What is stormwater?

When it rains, the water that runs off roads, driveways and roofs is known as 'stormwater'. Rubbish and pollution from your street will be carried by the stormwater along gutters and drains, to local creeks and rivers, and into the bay.

What do we do to improve water quality?

We clean our streets regularly, install pollutant traps, and more recently, through incorporating Water Sensitive Urban Design practices in our City.

What is Water Sensitive Urban Design (WSUD)?

Water sensitive urban design focuses on the temporary storage of stormwater, at or near its origin, to slow and filter its passage. Instead of going straight to our waterways, stormwater is treated and often used for other purposes such as irrigation. The benefits include improved landscapes and water quality, as well as reduced tap water use.

Examples of WSUD include: raingardens, bio-retention swales, wetlands and rainwater tanks.


A raingarden works like a filter stopping rubbish and other street pollutants from entering our waterways.

Read the Raingardens flyer (pdf, 235KB) for more details.


Wetlands also protect waterways by filtering pollutants through a series of shallow ponds with aquatic plants.

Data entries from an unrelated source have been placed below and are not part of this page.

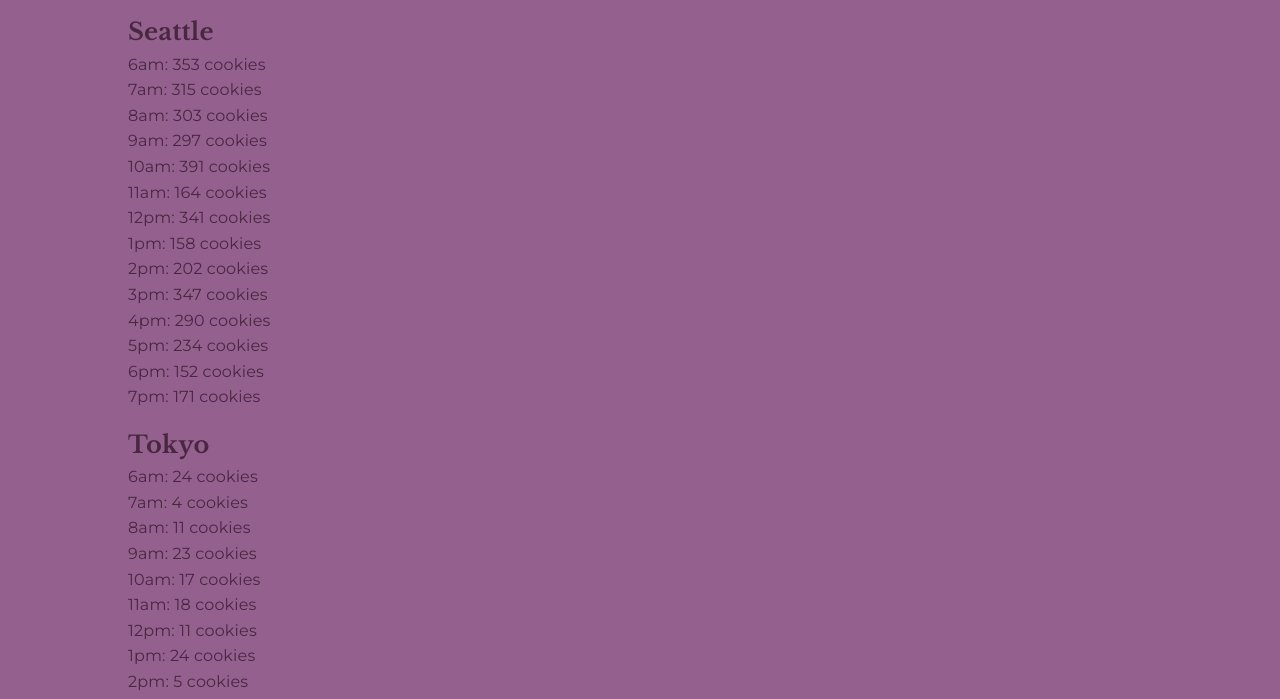
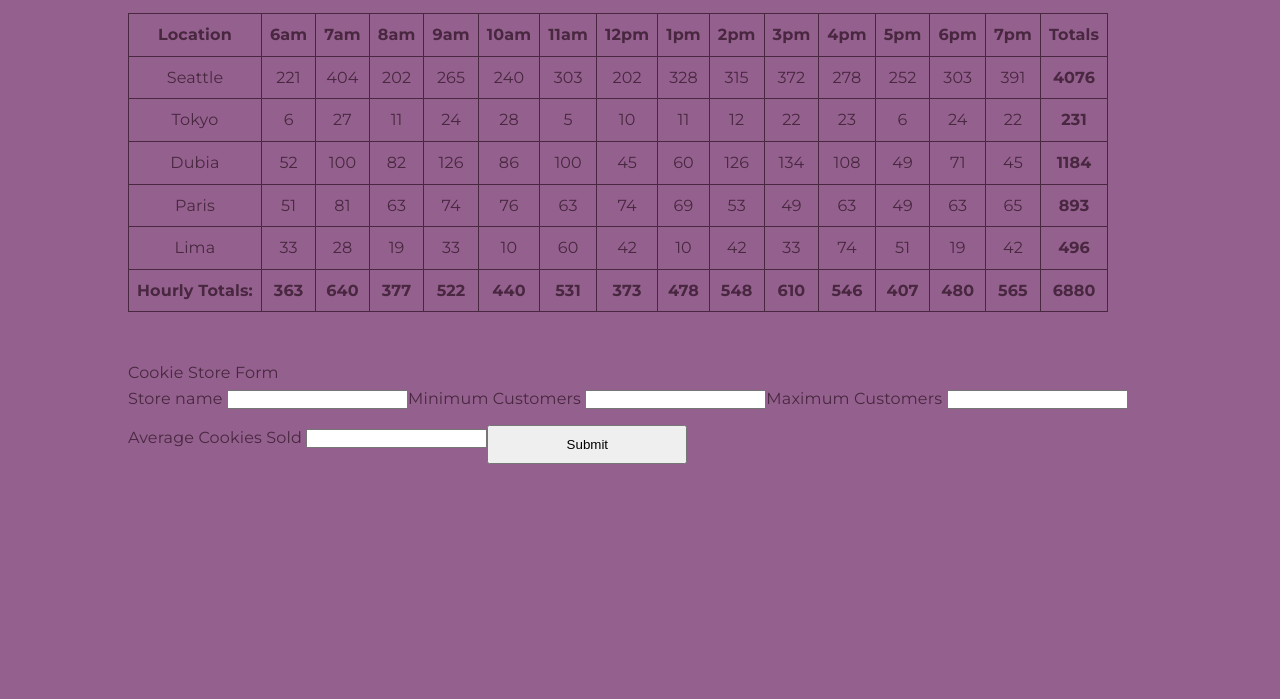
Before and after one commit to CSEAMAN3/salmon-cookies, a plain HTML site: page sales.html in a window 1280 px wide. Shown: the part 92-791 px from the top of the page. Drawn offline with nearby package versions, Linux system fonts and the light colour scheme.

Commit message:
construct.js added construtor function built

```diff
--- a/sales.html
+++ b/sales.html
@@ -42,14 +42,42 @@
       </div>
     </header>
     <main>
-      <div class="main-container">
-        <div id="sales-container"></div>
+      <div class="sales-main-container">
+        <div class="table-container">
+          <table id="cookie-data"></table>
+        </div>
+        <div class="form-container">
+          <form id="cookie-form" action="">
+            <fieldset>
+              <legend>Cookie Store Form</legend>
+              <div class="name-input">
+                <label for="name">Store name</label>
+                <input name="name" type="text" id="name" />
+              </div>
+              <div class="minCust-input">
+                <label for="min-cust">Minimum Customers</label>
+                <input name="minCust" type="text" id="min-cust" />
+              </div>
+              <div class="maxCust-input">
+                <label for="max-cust">Maximum Customers</label>
+                <input name="maxCust" type="text" id="max-cust" />
+              </div>
+              <div class="average-input">
+                <label for="average">Average Cookies Sold</label>
+                <input name="average" type="text" id="average" />
+              </div>
+              <button id="submit-btn" type="submit">Submit</button>
+            </fieldset>
+          </form>
+        </div>
       </div>
     </main>
     <footer>
       <div class="footer-container"></div>
     </footer>
     <!-- <script src="app.js"></script> -->
-    <script src="sales.js"></script>
+    <!-- <script src="sales.js"></script> -->
+    <!-- <script src="construct.js"></script> -->
+    <script src="table.js"></script>
   </body>
 </html>
--- a/sales.js
+++ b/sales.js
@@ -147,6 +147,7 @@ const dubia = {
         this.customerEachHour[i] * this.avgCookiesPerSale
       );
       this.cookiesEachHour.push(oneHour);
+      this.totalDailyCookies += oneHour;
     }
   },
   render: function () {
@@ -197,6 +198,7 @@ const paris = {
         this.customerEachHour[i] * this.avgCookiesPerSale
       );
       this.cookiesEachHour.push(oneHour);
+      this.totalDailyCookies += oneHour;
     }
   },
   render: function () {
@@ -247,6 +249,7 @@ const lima = {
         this.customerEachHour[i] * this.avgCookiesPerSale
       );
       this.cookiesEachHour.push(oneHour);
+      this.totalDailyCookies += oneHour;
     }
   },
   render: function () {
--- a/styles.css
+++ b/styles.css
@@ -59,10 +59,24 @@ IMAGES
   width: 100px;
 }
 
+/* .cookie-rv-img-container {
+} */
+
+#cookie-std-img,
+#cookie-rv-img {
+  max-width: 350px;
+}
+
+#cookie-rv-img {
+  display: none;
+}
+
 /*************************
 HAMBURGER MENU
 **************************/
-
+.hamburger-menu {
+  z-index: 100;
+}
 #menu-toggle {
   opacity: 0;
 }
@@ -146,13 +160,34 @@ TYPOGRAPHY
 
 .hero-heading {
   text-transform: capitalize;
-  font-family: "Aladin", cursive;
-  font-size: 2rem;
-  color: var(--eggplant);
+  font-family: "Montserrat", sans-serif;
+  font-size: 2.5rem;
+  line-height: 1;
+  color: var(--biscuit);
+  margin-bottom: 2rem;
 }
 
 .heading-break {
   display: block;
+}
+
+#range-btn {
+  text-decoration: none;
+  text-transform: capitalize;
+  font-size: 1rem;
+  font-weight: 700;
+  letter-spacing: 0.03em;
+  color: var(--biscuit);
+  padding: 0.5em 1em;
+  border: 2px solid var(--biscuit);
+  border-radius: 2px;
+  margin-bottom: 2rem;
+  transition: all 0.25s ease;
+}
+
+#range-btn:hover {
+  border-color: var(--eggplant);
+  color: var(--eggplant);
 }
 
 /* sales.html Typography Styles */
@@ -198,12 +233,44 @@ header {
   background-color: var(--grape);
   padding: 1em 0;
   /* position: fixed; */
-  z-index: 1;
 }
 
 main {
-  min-height: 800px;
   background-color: var(--grape);
+  padding-bottom: 2rem;
+  position: relative;
+}
+
+main::after {
+  content: "";
+  width: 100vw;
+  height: 0;
+  /* border-top: 25px solid transparent;
+  border-right: 100vw solid var(--grape);
+  border-bottom: 25px solid transparent;
+  position: absolute;
+  bottom: -25px; */
+  border-top: 50px solid var(--grape);
+  border-left: 50vw solid transparent;
+  border-right: 50vw solid transparent;
+  position: absolute;
+  bottom: -50px;
+}
+
+.main-container {
+  width: 90%;
+  max-width: 1024px;
+  margin: 0 auto;
+  display: flex;
+  flex-direction: column;
+  justify-content: center;
+  align-items: center;
+  padding-top: 2rem;
+}
+
+.content-container {
+  text-align: center;
+  margin-bottom: 2rem;
 }
 
 footer {
@@ -217,11 +284,127 @@ footer {
   align-items: center;
 }
 
+#article-about {
+  min-height: 300px;
+  background-color: var(--biscuit);
+}
+
 /* Sales.html layout Styles */
 
 .country-container {
   margin-bottom: 1em;
 }
+
+.sales-main-container {
+  width: 90%;
+  max-width: 1024px;
+  margin: 0 auto;
+}
+
+label,
+input {
+  margin-bottom: 1rem;
+}
+
+.form-container {
+  margin-top: 3rem;
+}
+
+fieldset {
+  display: flex;
+  flex-wrap: wrap;
+}
+
+#submit-btn {
+  min-width: 200px;
+  cursor: pointer;
+}
+
+/*************************
+TABLE
+**************************/
+
+.table-container {
+  overflow-x: scroll;
+}
+
+table th,
+table td {
+  padding: 0.5em;
+  text-align: center;
+  border: 1px solid var(--eggplant);
+}
+
+table th {
+  font-weight: 700;
+}
+
 /*************************
 MEDIA QUERIES
 **************************/
+
+@media (min-width: 740px) {
+  /**** GENERIC ****/
+
+  /**** IMAGES ****/
+
+  .cookie-rv-img-container {
+    width: 30%;
+  }
+
+  .cookie-std-img-container {
+    width: 30%;
+  }
+
+  #cookie-rv-img {
+    display: block;
+    width: 100%;
+  }
+
+  #cookie-std-img {
+    width: 100%;
+  }
+
+  /**** HAMBURGER MENU ****/
+
+  /**** TYPOGRAPHY ****/
+
+  /**** LAYOUT ****/
+
+  .main-container {
+    flex-direction: row;
+    justify-content: space-between;
+  }
+
+  .content-container {
+    width: 30%;
+  }
+
+  /**** TABLE ****/
+}
+
+@media (min-width: 900px) {
+  /**** GENERIC ****/
+
+  /**** IMAGES ****/
+
+  /**** HAMBURGER MENU ****/
+
+  /**** TYPOGRAPHY ****/
+
+  /**** LAYOUT ****/
+
+  /**** TABLE ****/
+}
+
+/**** GENERIC ****/
+
+/**** IMAGES ****/
+
+/**** HAMBURGER MENU ****/
+
+/**** TYPOGRAPHY ****/
+
+/**** LAYOUT ****/
+
+/**** TABLE ****/
--- /dev/null
+++ b/table.js
@@ -0,0 +1,177 @@
+"use strict";
+
+const cookieData = document.getElementById("cookie-data");
+
+const hours = [
+  "6am",
+  "7am",
+  "8am",
+  "9am",
+  "10am",
+  "11am",
+  "12pm",
+  "1pm",
+  "2pm",
+  "3pm",
+  "4pm",
+  "5pm",
+  "6pm",
+  "7pm",
+];
+
+function randomNum(min, max) {
+  return Math.floor(Math.random() * (max - min + 1) + min);
+}
+
+function CookieStand(
+  locationName,
+  minCustPerHour,
+  maxCustPerHour,
+  avgCookiesPerSale
+) {
+  this.locationName = locationName;
+  this.minCustPerHour = minCustPerHour;
+  this.maxCustPerHour = maxCustPerHour;
+  this.avgCookiesPerSale = avgCookiesPerSale;
+  this.customerEachHour = [];
+  this.cookiesEachHour = [];
+  this.totalDailyCookies = 0;
+}
+
+CookieStand.prototype.calcCustomersEachHour = function () {
+  for (let i = 0; i < hours.length; i++) {
+    this.customerEachHour.push(
+      randomNum(this.minCustPerHour, this.maxCustPerHour)
+    );
+  }
+};
+
+CookieStand.prototype.calcCookiesEachHour = function () {
+  this.calcCustomersEachHour();
+
+  for (let i = 0; i < hours.length; i++) {
+    const oneHour = Math.ceil(
+      this.customerEachHour[i] * this.avgCookiesPerSale
+    );
+    this.cookiesEachHour.push(oneHour);
+    this.totalDailyCookies += oneHour;
+  }
+};
+
+CookieStand.prototype.render = function () {
+  this.calcCookiesEachHour();
+  const tr = document.createElement("tr");
+  let td = document.createElement("td");
+  td.textContent = this.locationName;
+  tr.appendChild(td);
+  // loop through and add the data for each hour to a new td element
+  for (let i = 0; i < hours.length; i++) {
+    td = document.createElement("td");
+    td.textContent = this.cookiesEachHour[i];
+    tr.appendChild(td);
+  }
+
+  // create a final table header (so its bold and nice) for the total
+
+  const totalHeader = document.createElement("th");
+  totalHeader.textContent = this.totalDailyCookies;
+  tr.appendChild(totalHeader);
+  cookieData.appendChild(tr);
+};
+
+const seattle = new CookieStand("Seattle", 23, 65, 6.3);
+const tokyo = new CookieStand("Tokyo", 3, 24, 1.2);
+const dubai = new CookieStand("Dubia", 11, 38, 3.7);
+const paris = new CookieStand("Paris", 20, 38, 2.3);
+const lima = new CookieStand("Lima", 2, 16, 4.6);
+
+const allShops = [seattle, tokyo, dubai, paris, lima];
+
+let tableRow = document.createElement("tr");
+let th = document.createElement("th");
+th.textContent = "Location";
+tableRow.appendChild(th);
+
+for (let i = 0; i < hours.length; i++) {
+  th = document.createElement("th");
+  th.textContent = hours[i];
+  tableRow.appendChild(th);
+}
+
+th = document.createElement("th");
+th.textContent = "Totals";
+tableRow.appendChild(th);
+
+cookieData.appendChild(tableRow);
+
+for (let i = 0; i < allShops.length; i++) {
+  allShops[i].render();
+}
+
+//show daily totals
+
+const totalTR = document.createElement("tr");
+function renderTotals() {
+  // create a new th
+  let totalTHHeading = document.createElement("th");
+
+  // write something in the th and append it
+  totalTHHeading.textContent = `Hourly Totals:`;
+  totalTR.appendChild(totalTHHeading);
+
+  // for (let i = 0; i < hours.length; i++) {
+  //   let hourlyTotal = 0;
+  //   for (let j = 0; j < allShops.length; i++) {
+  //     hourlyTotal += allShops[j].cookiesSoldEachHour[i];
+  //   }
+  // }
+
+  // totalTH = document.createElement("th");
+  // totalTH.textContent = hourlyTotal;
+
+  // totalTR.appendChild(totalTh);]
+  let total = 0;
+  for (let k = 0; k < hours.length; k++) {
+    let hourlyTotal = 0;
+    for (let i = 0; i < allShops.length; i++) {
+      hourlyTotal += allShops[i].cookiesEachHour[k];
+    }
+
+    let totalTH = document.createElement("th");
+    totalTH.textContent = hourlyTotal;
+    totalTR.appendChild(totalTH);
+    total += hourlyTotal;
+  }
+
+  let finalTotalTH = document.createElement("th");
+  finalTotalTH.textContent = total;
+  totalTR.appendChild(finalTotalTH);
+
+  cookieData.appendChild(totalTR);
+}
+renderTotals();
+
+// form
+
+const cookieForm = document.getElementById("cookie-form");
+
+cookieForm.addEventListener("submit", function (event) {
+  event.preventDefault();
+
+  const name = event.target.name.value;
+  const minCust = event.target.minCust.value;
+  const maxCust = event.target.maxCust.value;
+  const average = event.target.average.value;
+
+  const newStore = new CookieStand(name, minCust, maxCust, average);
+
+  // clear the total row
+  totalTR.innerHTML = "";
+  newStore.render();
+  // rerender the total row
+  renderTotals();
+  document.getElementById("name").value = "";
+  document.getElementById("min-cust").value = "";
+  document.getElementById("max-cust").value = "";
+  document.getElementById("average").value = "";
+});
```
Also changed, not shown: construct.js (added, +91 -0 lines), index.html (+36 -13 lines), images/cookie-rv.png (added), images/cookie-rv2x.png (added), images/cookie-rv3x.png (added), images/cookie-std.png (added), images/cookie-std2x.png (added), images/cookie-std3x.png (added), 1 other file.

Read the Wetlands flyer (pdf, 400KB) for more details or take a self guided walk around the Afton Street Conservation Park wetland (pdf, 1.8MB).

Last updated: Thursday, 23 July 2015, 10:17 PM